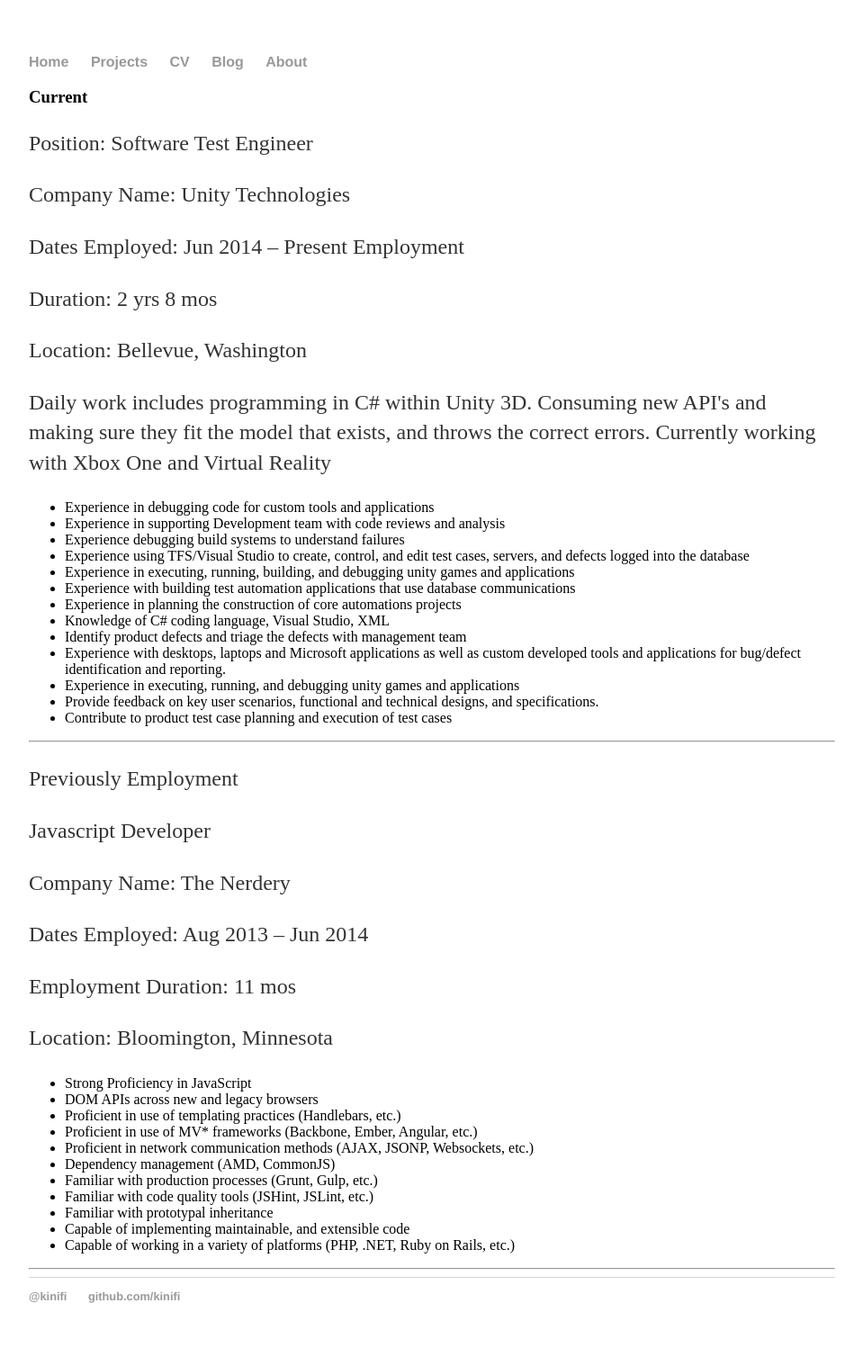
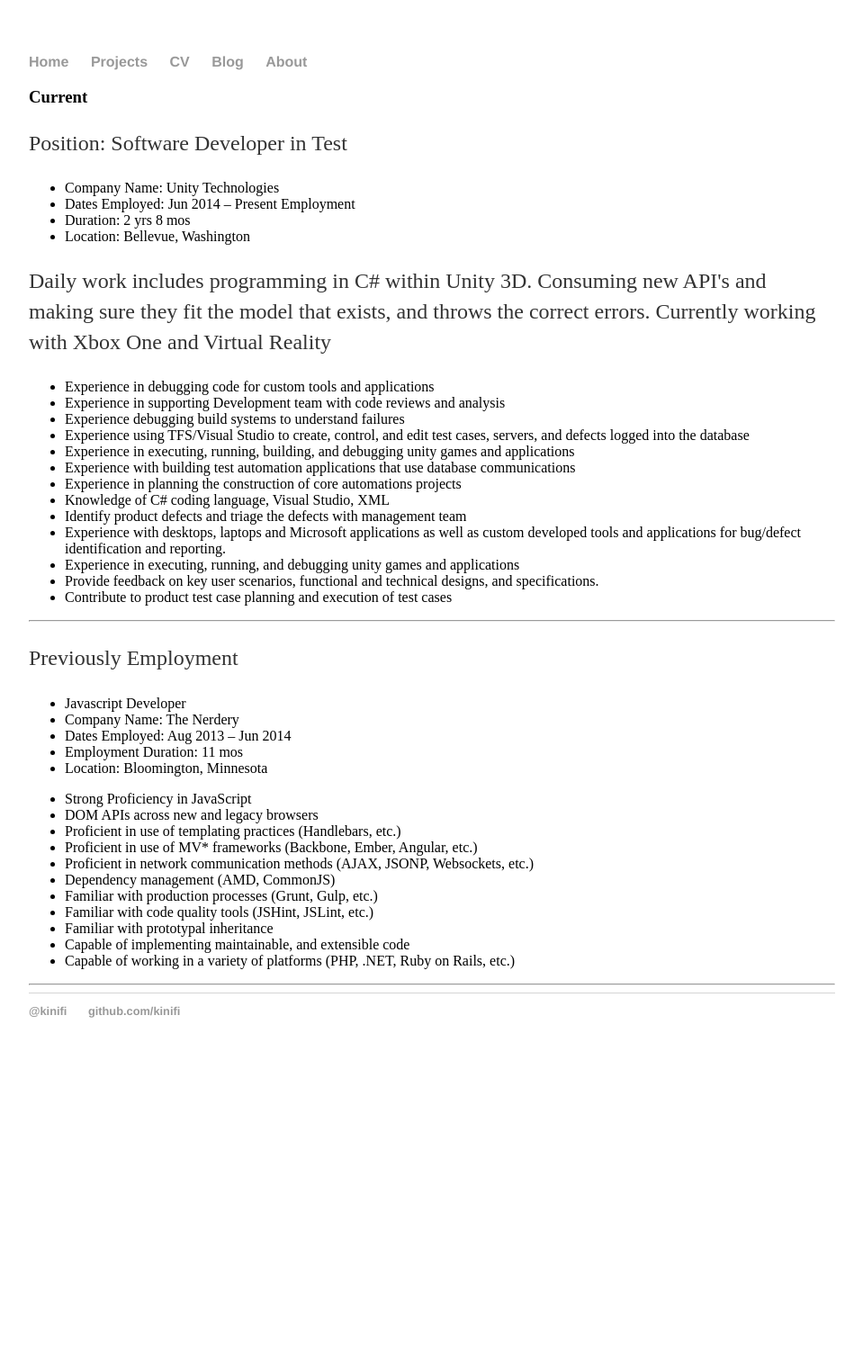
Before and after one commit to kinifi/kinifi.github.io, a Jekyll site: the page built from cv/index.html, in a window 1280 px wide. Shown: the whole page at 90% size, without its empty margins (160-1119 px from the left). Built offline with Jekyll 4.4.1, drawn with Linux system fonts in a browser that asks for light colours; after the commit the page ends 1191 px from its top, so only the background shows below that.

Commit message:
formatting change for general information
- General info for jobs now are in bullets

```diff
--- a/cv/index.html
+++ b/cv/index.html
@@ -5,11 +5,13 @@
 
 <div class="cv">
 	<h3>Current</h3>
-	<p>Position: Software Test Engineer</p>
-	<p>Company Name: Unity Technologies</p>
-	<p>Dates Employed: Jun 2014 – Present Employment </p>
-	<p>Duration: 2 yrs 8 mos </p>
-	<p>Location: Bellevue, Washington</p>
+	<p>Position: Software Developer in Test</p>
+	<ul class="contacts">
+		<li>Company Name: Unity Technologies</li>
+		<li>Dates Employed: Jun 2014 – Present Employment </li>
+		<li>Duration: 2 yrs 8 mos </li>
+		<li>Location: Bellevue, Washington</li>
+	</ul>
 	<p>Daily work includes programming in C# within Unity 3D. Consuming new API's and making sure they fit the model that exists, and throws the correct errors. Currently working with Xbox One and Virtual Reality</p>
 	<ul class="contacts">
 		<li>Experience in debugging code for custom tools and applications </li>
@@ -28,11 +30,13 @@
 	</ul>
 	<hr>
 	<p>Previously Employment</p>
-	<p>Javascript Developer</p>
-	<p>Company Name: The Nerdery</p>
-	<p>Dates Employed: Aug 2013 – Jun 2014</p>
-	<p>Employment Duration: 11 mos </p>
-	<p>Location: Bloomington, Minnesota</p>
+	<ul class="contacts">
+		<li>Javascript Developer</li>
+		<li>Company Name: The Nerdery</li>
+		<li>Dates Employed: Aug 2013 – Jun 2014</li>
+		<li>Employment Duration: 11 mos </li>
+		<li>Location: Bloomington, Minnesota </li>
+	</ul>
 	<ul class="contacts">
 		<li>Strong Proficiency in JavaScript</li>
 		<li>DOM APIs across new and legacy browsers</li>
```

Work request » Scan the material above for the word "Developer", and copy each line where it appears.

Solution to this exercise »
+	<p>Position: Software Developer in Test</p>
-	<p>Javascript Developer</p>
+		<li>Javascript Developer</li>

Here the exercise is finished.